***** MATERIAL TO PROCESS

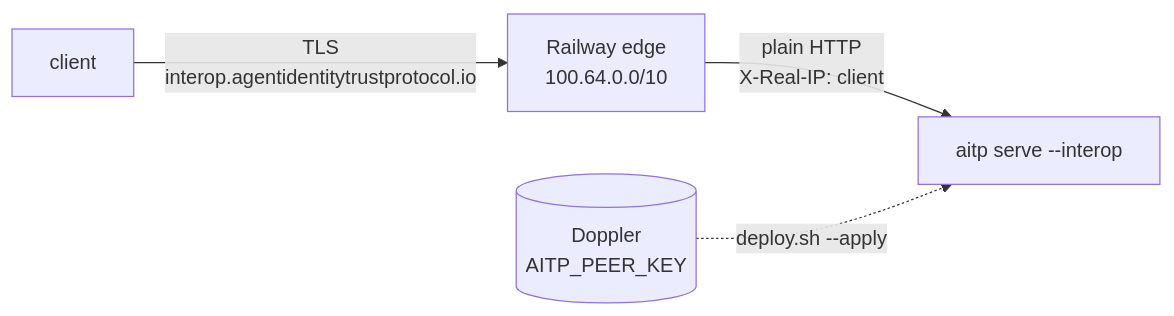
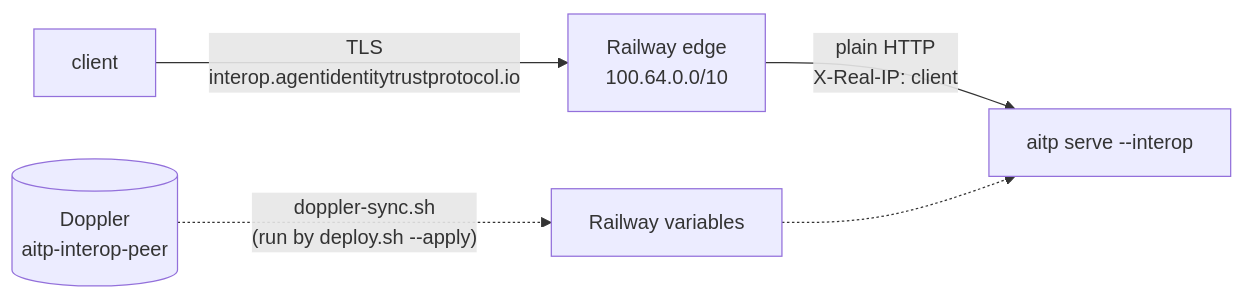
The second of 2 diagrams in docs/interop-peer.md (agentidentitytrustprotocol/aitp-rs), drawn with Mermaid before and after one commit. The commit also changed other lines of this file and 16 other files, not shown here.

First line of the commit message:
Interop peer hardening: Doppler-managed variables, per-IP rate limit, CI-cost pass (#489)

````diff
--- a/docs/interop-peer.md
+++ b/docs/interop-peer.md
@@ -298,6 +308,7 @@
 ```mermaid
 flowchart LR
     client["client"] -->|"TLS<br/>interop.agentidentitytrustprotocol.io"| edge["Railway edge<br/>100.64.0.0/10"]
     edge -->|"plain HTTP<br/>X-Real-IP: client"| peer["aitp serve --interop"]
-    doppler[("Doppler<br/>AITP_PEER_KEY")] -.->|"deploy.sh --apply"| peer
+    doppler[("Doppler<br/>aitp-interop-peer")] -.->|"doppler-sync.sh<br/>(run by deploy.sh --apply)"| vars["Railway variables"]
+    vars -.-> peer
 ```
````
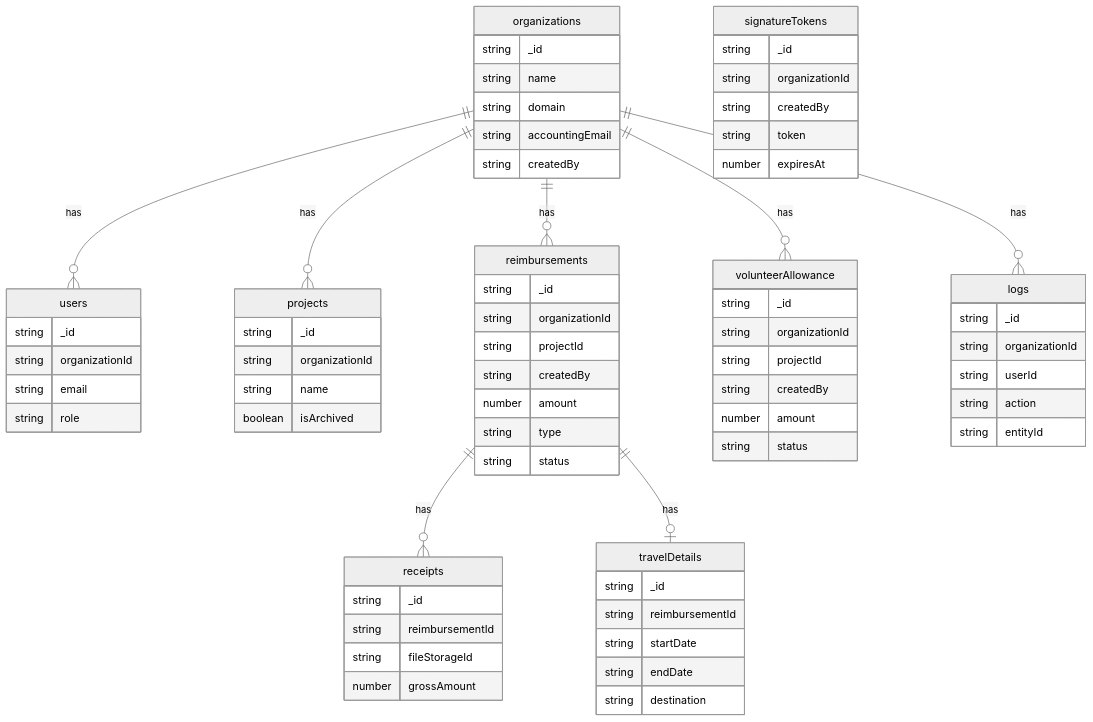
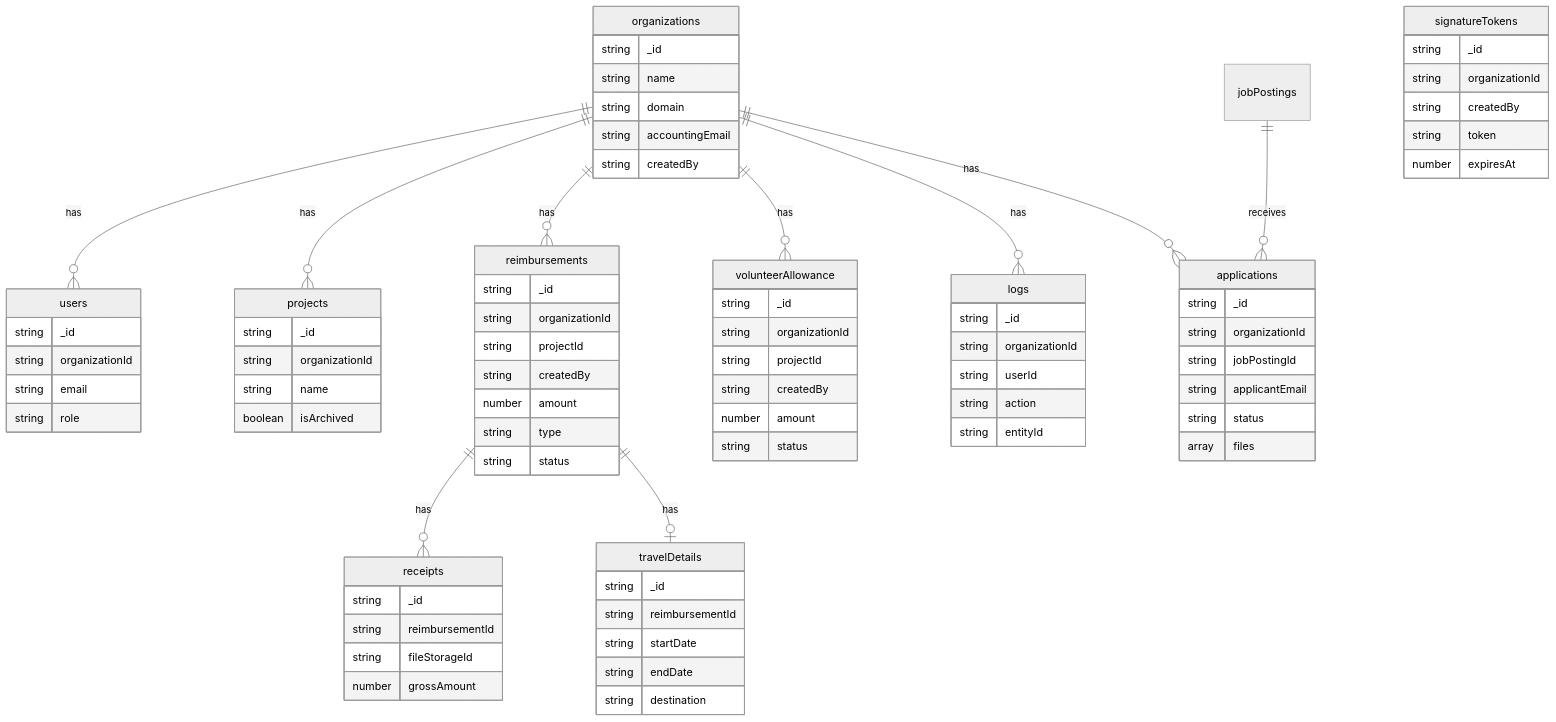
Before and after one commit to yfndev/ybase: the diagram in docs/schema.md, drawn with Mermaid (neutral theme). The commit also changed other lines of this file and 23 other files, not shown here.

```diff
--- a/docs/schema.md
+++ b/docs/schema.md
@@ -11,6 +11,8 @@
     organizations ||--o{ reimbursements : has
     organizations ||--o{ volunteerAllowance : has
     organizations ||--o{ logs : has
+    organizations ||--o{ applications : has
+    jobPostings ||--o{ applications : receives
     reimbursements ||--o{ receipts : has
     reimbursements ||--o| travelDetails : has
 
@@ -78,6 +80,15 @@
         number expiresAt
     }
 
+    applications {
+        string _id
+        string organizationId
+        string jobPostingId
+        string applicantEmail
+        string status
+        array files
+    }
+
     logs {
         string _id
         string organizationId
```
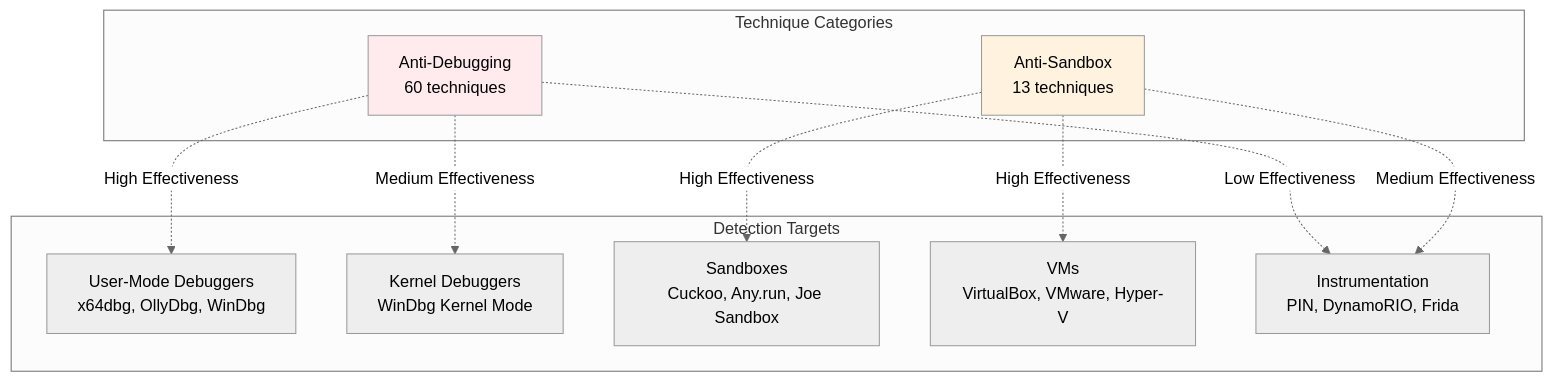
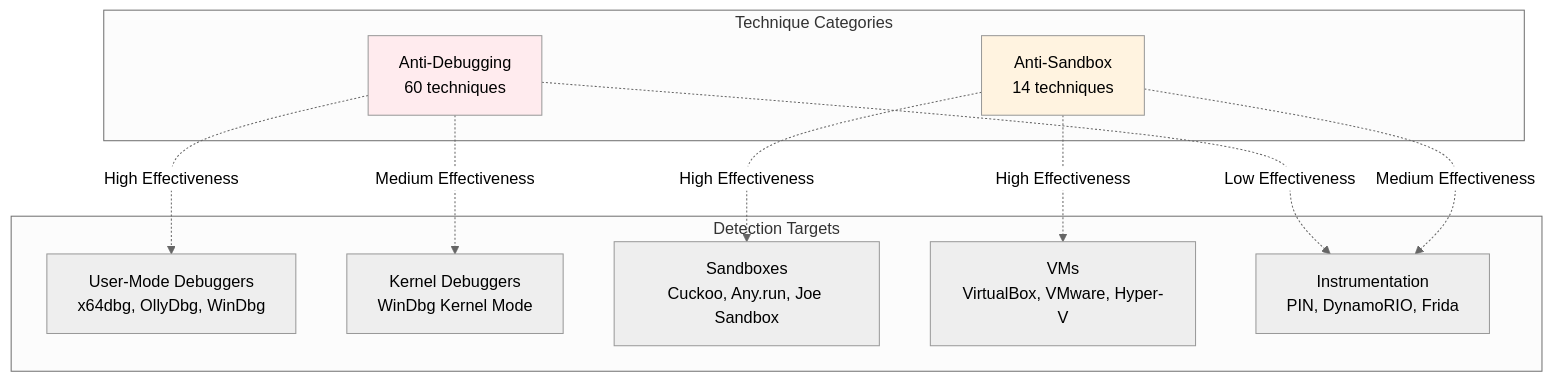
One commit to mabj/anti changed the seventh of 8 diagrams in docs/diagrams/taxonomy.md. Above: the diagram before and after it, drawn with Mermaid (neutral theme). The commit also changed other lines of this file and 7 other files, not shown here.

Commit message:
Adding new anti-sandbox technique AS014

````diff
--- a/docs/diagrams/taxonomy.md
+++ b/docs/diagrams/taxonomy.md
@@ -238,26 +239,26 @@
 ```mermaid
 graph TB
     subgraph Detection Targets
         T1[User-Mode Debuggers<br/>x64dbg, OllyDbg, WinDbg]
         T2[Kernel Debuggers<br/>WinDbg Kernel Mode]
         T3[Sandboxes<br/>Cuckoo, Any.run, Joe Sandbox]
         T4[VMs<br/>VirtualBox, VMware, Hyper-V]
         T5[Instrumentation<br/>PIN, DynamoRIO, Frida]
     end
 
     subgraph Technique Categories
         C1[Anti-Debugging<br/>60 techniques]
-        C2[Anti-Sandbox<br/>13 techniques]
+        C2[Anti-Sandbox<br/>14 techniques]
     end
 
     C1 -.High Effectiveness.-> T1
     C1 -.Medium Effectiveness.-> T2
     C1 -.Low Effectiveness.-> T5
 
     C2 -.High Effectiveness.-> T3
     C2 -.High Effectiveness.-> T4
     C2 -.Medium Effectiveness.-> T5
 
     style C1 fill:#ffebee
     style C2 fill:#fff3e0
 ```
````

**********

- _PROBLEM STATEMENT_: Please repeat each line from the one with "subgraph Detection Targets" through the last line of the data above, and add nothing.

- _TASK SOLUTION_:
     subgraph Detection Targets
         T1[User-Mode Debuggers<br/>x64dbg, OllyDbg, WinDbg]
         T2[Kernel Debuggers<br/>WinDbg Kernel Mode]
         T3[Sandboxes<br/>Cuckoo, Any.run, Joe Sandbox]
         T4[VMs<br/>VirtualBox, VMware, Hyper-V]
         T5[Instrumentation<br/>PIN, DynamoRIO, Frida]
     end
 
     subgraph Technique Categories
         C1[Anti-Debugging<br/>60 techniques]
-        C2[Anti-Sandbox<br/>13 techniques]
+        C2[Anti-Sandbox<br/>14 techniques]
     end
 
     C1 -.High Effectiveness.-> T1
     C1 -.Medium Effectiveness.-> T2
     C1 -.Low Effectiveness.-> T5
 
     C2 -.High Effectiveness.-> T3
     C2 -.High Effectiveness.-> T4
     C2 -.Medium Effectiveness.-> T5
 
     style C1 fill:#ffebee
     style C2 fill:#fff3e0
 ```
````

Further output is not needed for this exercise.